Pothos, Epipremnum aureum: “Devil’s Ivy”
Despite being a garden designer and certified plant enthusiast (read: borderline obsessed), I don’t grow many indoor plants. Most people think my interior space would match my exterior space: verdant, jungly, crammed with cascading and climbing greenery, and spotted with stately potted centerpieces. But most indoor plants I have tried to grow simply demand too much attention and too much fussing. That being said, of the three houseplants I grow, pothos is one.
Please keep reading to learn why you should grow this easy houseplant.
A tropical forest plant, in colder climates pothos lives indoors so happily that I’d put it in the running for winning the Easiest Houseplant Ever award. With a trailing, vine-like habit, attractive heart-shaped leaves, an ability to help purify the air and to thrive in low light and humidity while withstanding neglect for long periods of time, pothos is the perfect plant for people too busy for houseplants (but who really want the beauty of houseplants).
Pothos has numerous common names, including: golden pothos, hunter’s robe, ivy arum, money plant, and taro vine. The curious other name: devil’s ivy is because it’s nearly impossible to kill and stays alive even when kept in the dark.In tropical forests pothos can grow incredibly large and climb and clamber over the landscape. The ones we grow indoors are tamer versions. If you happen to live in USDA zones 10 and 11, you may be able to grow pothos outside in a shady location as a ground cover or scrambling vine.
Both indoors and outdoors, if your pothos gets too leggy give it a prune to control the shape and corral the length. Discover yellowing and withering older leaves with dry edges? You probably let it dry out too much for too long. Solution? Give your struggling plant friend a good soak of water.
N.B.: All parts of this plant are poisonous if ingested by humans or animals.
- Grow pothos in a container that rests on a bookshelf or ledge, or in a hanging container so that it’s superior cascading habit can be appreciated. Can grow to about six to 10 feet over time.
- Because it helps clean the air of toxins, especially formaldehyde and benzene fumes, which are often found in recently painted or furnished rooms, pothos is perfect for offices and living rooms, and because it also helps remove carbon monoxide from the air, consider putting this plant in your bedroom to ensure enough oxygen while sleeping.
- Consider repotting your pothos if the roots have consumed the pot. Choose a container one size larger than what you are taking it out of and add fresh potting soil.
- Propagating pothos is also easy from cuttings.
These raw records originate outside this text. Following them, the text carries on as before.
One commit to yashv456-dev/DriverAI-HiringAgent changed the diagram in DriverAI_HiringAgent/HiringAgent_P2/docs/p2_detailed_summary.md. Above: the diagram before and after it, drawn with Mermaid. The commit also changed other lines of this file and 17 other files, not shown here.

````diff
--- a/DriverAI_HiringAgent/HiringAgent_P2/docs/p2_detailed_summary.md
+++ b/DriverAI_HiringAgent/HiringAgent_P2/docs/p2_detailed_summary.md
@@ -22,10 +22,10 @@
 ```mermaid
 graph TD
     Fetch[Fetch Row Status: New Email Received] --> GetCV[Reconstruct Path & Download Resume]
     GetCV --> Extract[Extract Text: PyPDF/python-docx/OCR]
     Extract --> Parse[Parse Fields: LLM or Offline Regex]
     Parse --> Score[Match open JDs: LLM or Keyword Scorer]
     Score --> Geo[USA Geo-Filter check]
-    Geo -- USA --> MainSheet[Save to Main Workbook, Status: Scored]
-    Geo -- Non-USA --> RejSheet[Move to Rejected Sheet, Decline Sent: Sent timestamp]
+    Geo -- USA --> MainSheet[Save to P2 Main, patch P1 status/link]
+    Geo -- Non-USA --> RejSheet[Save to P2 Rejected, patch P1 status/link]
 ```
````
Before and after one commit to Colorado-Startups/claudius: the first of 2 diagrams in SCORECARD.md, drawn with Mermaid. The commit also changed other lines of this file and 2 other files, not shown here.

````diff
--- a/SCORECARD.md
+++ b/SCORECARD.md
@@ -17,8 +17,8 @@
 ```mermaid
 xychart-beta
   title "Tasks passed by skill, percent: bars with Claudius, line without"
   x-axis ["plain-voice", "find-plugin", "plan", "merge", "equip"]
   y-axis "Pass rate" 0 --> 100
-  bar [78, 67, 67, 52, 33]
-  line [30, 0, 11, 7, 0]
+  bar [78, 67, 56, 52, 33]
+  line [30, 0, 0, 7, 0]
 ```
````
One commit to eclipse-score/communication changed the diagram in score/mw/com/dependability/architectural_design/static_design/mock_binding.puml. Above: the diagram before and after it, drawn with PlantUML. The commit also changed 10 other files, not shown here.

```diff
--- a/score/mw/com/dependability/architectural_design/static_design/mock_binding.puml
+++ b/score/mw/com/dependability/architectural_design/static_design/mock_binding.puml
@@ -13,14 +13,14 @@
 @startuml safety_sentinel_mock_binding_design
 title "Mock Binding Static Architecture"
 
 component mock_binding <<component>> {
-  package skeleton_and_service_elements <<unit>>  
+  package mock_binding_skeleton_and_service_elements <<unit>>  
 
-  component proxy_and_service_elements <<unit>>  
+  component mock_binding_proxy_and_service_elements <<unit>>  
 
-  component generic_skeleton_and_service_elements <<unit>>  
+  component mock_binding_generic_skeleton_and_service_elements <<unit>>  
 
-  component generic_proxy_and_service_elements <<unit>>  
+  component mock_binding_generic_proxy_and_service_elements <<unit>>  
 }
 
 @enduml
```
Simply place a cut stem that has a node on it in a glass of water and wait for it to root. Then plant in a small container.
- Varieties such as ‘Neon’, with chartreuse leaves will brighten a dark corner.
Keep It Alive
- Grow pothos indoors, preferably with bright, not direct light, although it also will tolerate low-light conditions. Tip: Pale leaves means too much sun, and loss of variegation means too little.
- Pothos likes to have its soil dry out between waterings and therefore accepts erratic watering care. It definitely dislikes soggy roots. Tip: The leaves droop when the plant is thirsty and needs a drink. But don’t let this wilt-y stage go for too long or you will start to see leaf drop.
- Grow in any well-draining potting soil.
- Pothos is a light feeder, but you can give it a monthly snack with a balanced fertilizer formulated for houseplants.
- For more growing and care tips, see Pothos: A Field Guide to Planting, Care & Design.
- Read about more of our favorite houseplants in Prayer Plants: A Field Guide to Planting, Care & Design. And see more tropical plants in Tropical Plants 101 and indoor plants with exotic foliage in Houseplants 101. For more inspiration:
- Fiddle-Leaf Fig Trees: A Field Guide
- How to Make an Orchid Bloom Again
- Philodendrons: A Field Guide
- How to Keep an Indoor Citrus Tree Happy
- Succulents & Cacti: A Field Guide
- Maui Beach Cottage with a Tropical Garden
- Orchids 101: A Field Guide